Brief >>
Only these lines of the data below are wanted: the one with "by grid index", the one with "v0 = dep[k];", and any lines between them, each repeated exactly.
*** Opening Records shown ***
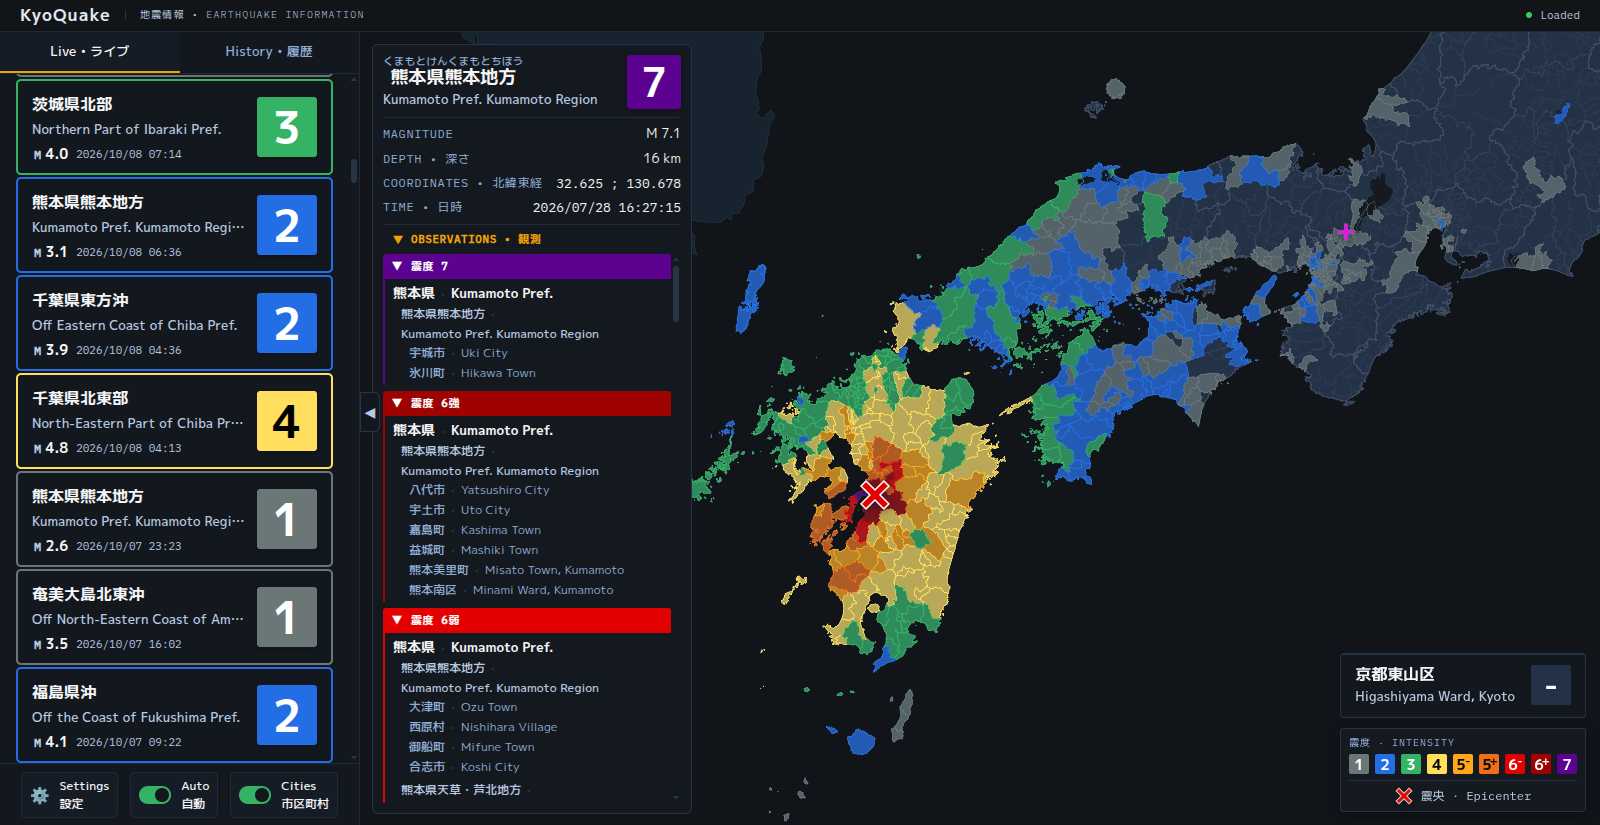
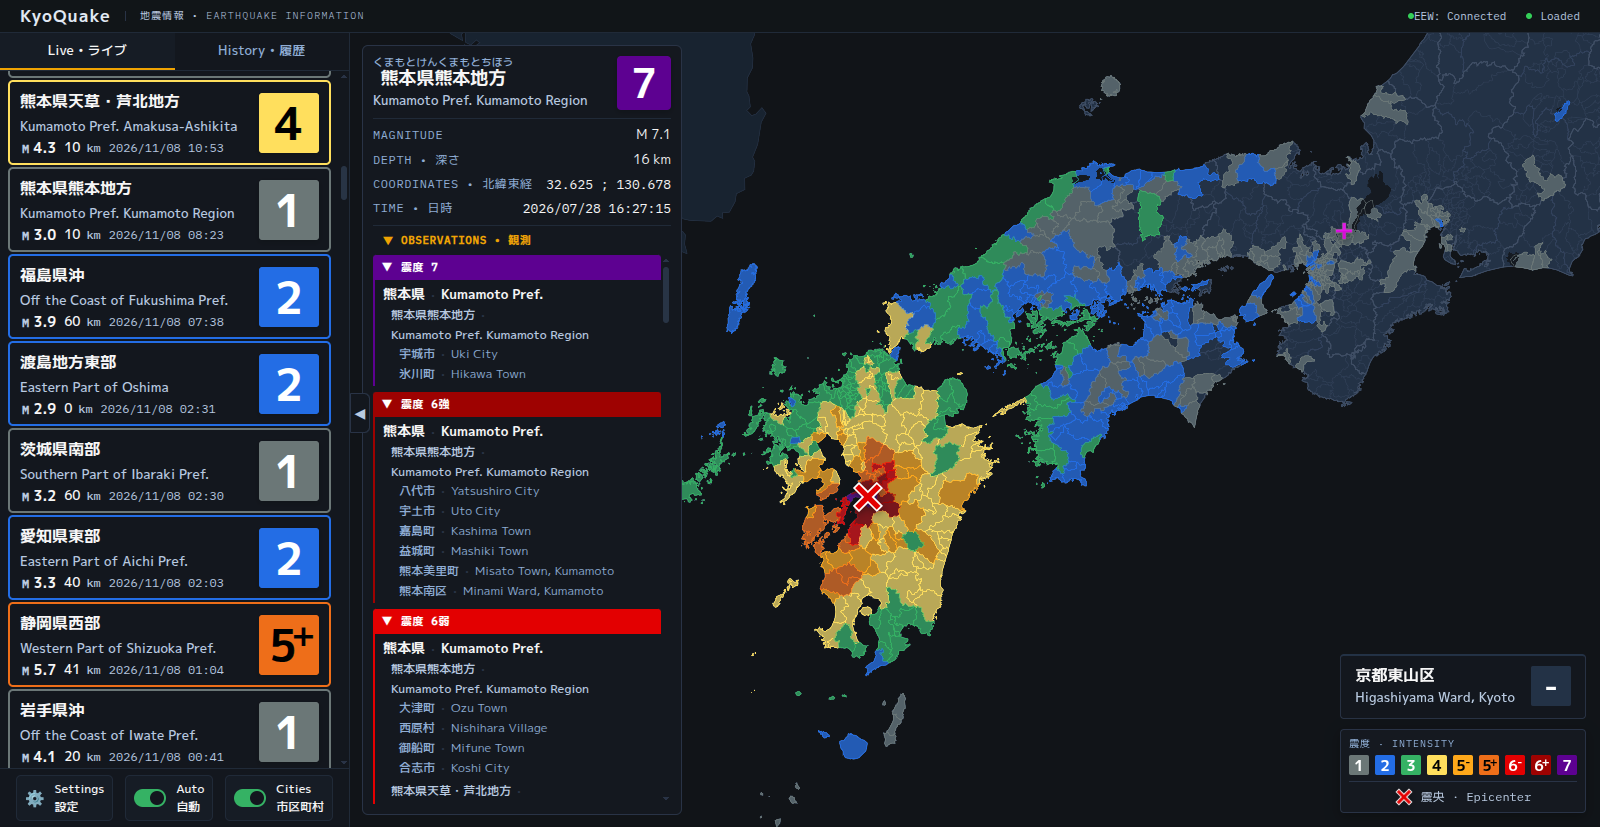
misc

diff --git a/extra/generateSlabIsolines.js b/extra/generateSlabIsolines.js
@@ -1,0 +1,250 @@
+// Generates slab-depth isolines (contours) as a 2D GeoJSON from the Slab2 grids
+// stored in public/slab2_japan.json + public/slab2_japan.bin.
+//
+// Usage: node extra/generateSlabIsolines.js
+// Output: extra/slab-isolines.geojson
+//
+// Each grid cell is 0.1 degrees; depths are km (positive down) and NaN outside
+// the slab. Contours are extracted with marching squares and stitched into
+// LineStrings. Every feature carries { name, depth }.
+
+import fs from 'node:fs';
+
+const META_PATH = 'public/slab2_japan.json';
+const BIN_PATH = 'public/slab2_japan.bin';
+const OUTPUT_PATH = 'extra/slab-isolines.geojson';
+
+const NAMES = {
+  kur: 'Kuril',
+  izu: 'Izu-Bonin',
+  ryu: 'Ryukyu',
+};
+
+// 10 km steps up to 80 km, then 20 km steps.
+function depthBreaks(maxDepth) {
+  const breaks = [];
+  for (let d = 10; d <= 80; d += 10) if (d < maxDepth) breaks.push(d);
+  for (let d = 100; d < maxDepth; d += 20) breaks.push(d);
+  return breaks;
+}
+
+// Marching-squares edge table. Corner bits: c0 = bottom-left (1), c1 =
+// bottom-right (2), c2 = top-right (4), c3 = top-left (8).
+// Edges: e0 = bottom (c0-c1), e1 = right (c1-c2), e2 = top (c2-c3), e3 = left (c3-c0).
+const CASES = {
+  0: [],
+  1: [[3, 0]],
+  2: [[0, 1]],
+  3: [[3, 1]],
+  4: [[1, 2]],
+  5: null, // ambiguous
+  6: [[0, 2]],
+  7: [[2, 3]],
+  8: [[2, 3]],
+  9: [[0, 2]],
+  10: null, // ambiguous
+  11: [[1, 2]],
+  12: [[1, 3]],
+  13: [[0, 1]],
+  14: [[0, 3]],
+  15: [],
+};
+
+function buildSlab(meta, all, code) {
+  const g = meta.slabs[code];
+  const n = g.nx * g.ny;
+  return {
+    ...g,
+    code,
+    name: NAMES[code] ?? code,
+    dep: all.subarray(g.depOffset, g.depOffset + n),
+  };
+}
+
+// Interpolate the crossing on an edge. Endpoints are normalized by grid index
+// so adjacent cells compute bit-identical coordinates for their shared edge.
+function edgePoint(slab, i1, j1, v1, i2, j2, v2, level) {
+  const k1 = j1 * slab.nx + i1;
+  const k2 = j2 * slab.nx + i2;
+  if (k1 > k2) {
+    [i1, j1, v1, i2, j2, v2] = [i2, j2, v2, i1, j1, v1];
+  }
+  const t = (level - v1) / (v2 - v1);
+  return [
+    slab.lon0 + (i1 + t * (i2 - i1)) * slab.dlon,
+    slab.lat0 + (j1 + t * (j2 - j1)) * slab.dlat,
+  ];
+}
+
+function contourSegments(slab, level) {
+  const { nx, ny, dep } = slab;
+  const segments = [];
+
+  for (let j = 0; j < ny - 1; j++) {
+    for (let i = 0; i < nx - 1; i++) {
+      const k = j * nx + i;
+      const v0 = dep[k];
+      const v1 = dep[k + 1];
+      const v2 = dep[k + nx + 1];
+      const v3 = dep[k + nx];
+      if (Number.isNaN(v0 + v1 + v2 + v3)) continue;
+
+      const c0 = v0 > level ? 1 : 0;
+      const c1 = v1 > level ? 2 : 0;
+      const c2 = v2 > level ? 4 : 0;
+      const c3 = v3 > level ? 8 : 0;
+      const code = c0 | c1 | c2 | c3;
+      if (code === 0 || code === 15) continue;
+
+      const point = (edge) => {
+        switch (edge) {
+          case 0:
+            return edgePoint(slab, i, j, v0, i + 1, j, v1, level);
+          case 1:
+            return edgePoint(slab, i + 1, j, v1, i + 1, j + 1, v2, level);
+          case 2:
+            return edgePoint(slab, i, j + 1, v3, i + 1, j + 1, v2, level);
+          default:
+            return edgePoint(slab, i, j, v0, i, j + 1, v3, level);
+        }
+      };
+
+      let pairs = CASES[code];
+      if (pairs === null) {
+        const centerAbove = (v0 + v1 + v2 + v3) / 4 > level;
+        if (code === 5) {
+          pairs = centerAbove
+            ? [
+                [0, 1],
+                [2, 3],
+              ]
+            : [
+                [3, 0],
+                [1, 2],
+              ];
+        } else {
+          pairs = centerAbove
+            ? [
+                [3, 0],
+                [1, 2],
+              ]
+            : [
+                [0, 1],
+                [2, 3],
+              ];
+        }
+      }
+
+      for (const [ea, eb] of pairs) segments.push([point(ea), point(eb)]);
+    }
+  }
+
+  return segments;
+}
+
+const KEY_PRECISION = 7;
+function key(p) {
+  return p[0].toFixed(KEY_PRECISION) + ',' + p[1].toFixed(KEY_PRECISION);
+}
+
+// Join segments that share endpoints into polylines.
+function stitch(segments) {
+  const adjacency = new Map();
+  const add = (p, index) => {
+    const k = key(p);
+    let list = adjacency.get(k);
+    if (!list) adjacency.set(k, (list = []));
+    list.push(index);
+  };
+
+  segments.forEach(([a, b], index) => {
+    add(a, index);
+    add(b, index);
+  });
+
+  const used = new Uint8Array(segments.length);
+  const findUnused = (k) => {
+    const list = adjacency.get(k);
+    if (!list) return -1;
+    for (const index of list) if (!used[index]) return index;
+    return -1;
+  };
+
+  const lines = [];
+  for (let s = 0; s < segments.length; s++) {
+    if (used[s]) continue;
+    used[s] = 1;
+
+    const [a, b] = segments[s];
+    if (key(a) === key(b)) continue;
+
+    const right = [b];
+    let tailKey = key(b);
+    for (;;) {
+      const next = findUnused(tailKey);
+      if (next === -1) break;
+      used[next] = 1;
+      const [p, q] = segments[next];
+      const other = key(p) === tailKey ? q : p;
+      right.push(other);
+      tailKey = key(other);
+    }
+
+    const left = [a];
+    let headKey = key(a);
+    for (;;) {
+      const prev = findUnused(headKey);
+      if (prev === -1) break;
+      used[prev] = 1;
+      const [p, q] = segments[prev];
+      const other = key(p) === headKey ? q : p;
+      left.push(other);
+      headKey = key(other);
+    }
+
+    left.reverse();
+    lines.push(left.concat(right));
+  }
+
+  return lines;
+}
+
+function round(p) {
+  return [Number(p[0].toFixed(5)), Number(p[1].toFixed(5))];
+}
+
+const meta = JSON.parse(fs.readFileSync(META_PATH, 'utf-8'));
+const buffer = fs.readFileSync(BIN_PATH);
+const all = new Float32Array(buffer.buffer, buffer.byteOffset, buffer.byteLength / 4);
+
+const features = [];
+for (const code of Object.keys(meta.slabs)) {
+  const slab = buildSlab(meta, all, code);
+
+  let maxDepth = -Infinity;
+  for (const v of slab.dep) {
+    if (!Number.isNaN(v) && v > maxDepth) maxDepth = v;
+  }
+
+  const breaks = depthBreaks(maxDepth);
+  console.log(`${slab.name}: depth up to ${maxDepth.toFixed(1)} km, ${breaks.length} levels`);
+
+  for (const level of breaks) {
+    const lines = stitch(contourSegments(slab, level));
+    for (const coords of lines) {
+      if (coords.length < 2) continue;
+      features.push({
+        type: 'Feature',
+        properties: { name: slab.name, depth: level },
+        geometry: { type: 'LineString', coordinates: coords.map(round) },
+      });
+    }
+    console.log(`  ${level} km: ${lines.length} isolines`);
+  }
+}
+
+const geojson = { type: 'FeatureCollection', features };
+fs.writeFileSync(OUTPUT_PATH, JSON.stringify(geojson));
+
+const sizeMB = (fs.statSync(OUTPUT_PATH).size / 1024 / 1024).toFixed(2);
+console.log(`\nSaved ${features.length} features to ${OUTPUT_PATH} (${sizeMB} MB)`);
*** Closing Records shown ***
Answer section >>
+// Interpolate the crossing on an edge. Endpoints are normalized by grid index
+// so adjacent cells compute bit-identical coordinates for their shared edge.
+function edgePoint(slab, i1, j1, v1, i2, j2, v2, level) {
+  const k1 = j1 * slab.nx + i1;
+  const k2 = j2 * slab.nx + i2;
+  if (k1 > k2) {
+    [i1, j1, v1, i2, j2, v2] = [i2, j2, v2, i1, j1, v1];
+  }
+  const t = (level - v1) / (v2 - v1);
+  return [
+    slab.lon0 + (i1 + t * (i2 - i1)) * slab.dlon,
+    slab.lat0 + (j1 + t * (j2 - j1)) * slab.dlat,
+  ];
+}
+
+function contourSegments(slab, level) {
+  const { nx, ny, dep } = slab;
+  const segments = [];
+
+  for (let j = 0; j < ny - 1; j++) {
+    for (let i = 0; i < nx - 1; i++) {
+      const k = j * nx + i;
+      const v0 = dep[k];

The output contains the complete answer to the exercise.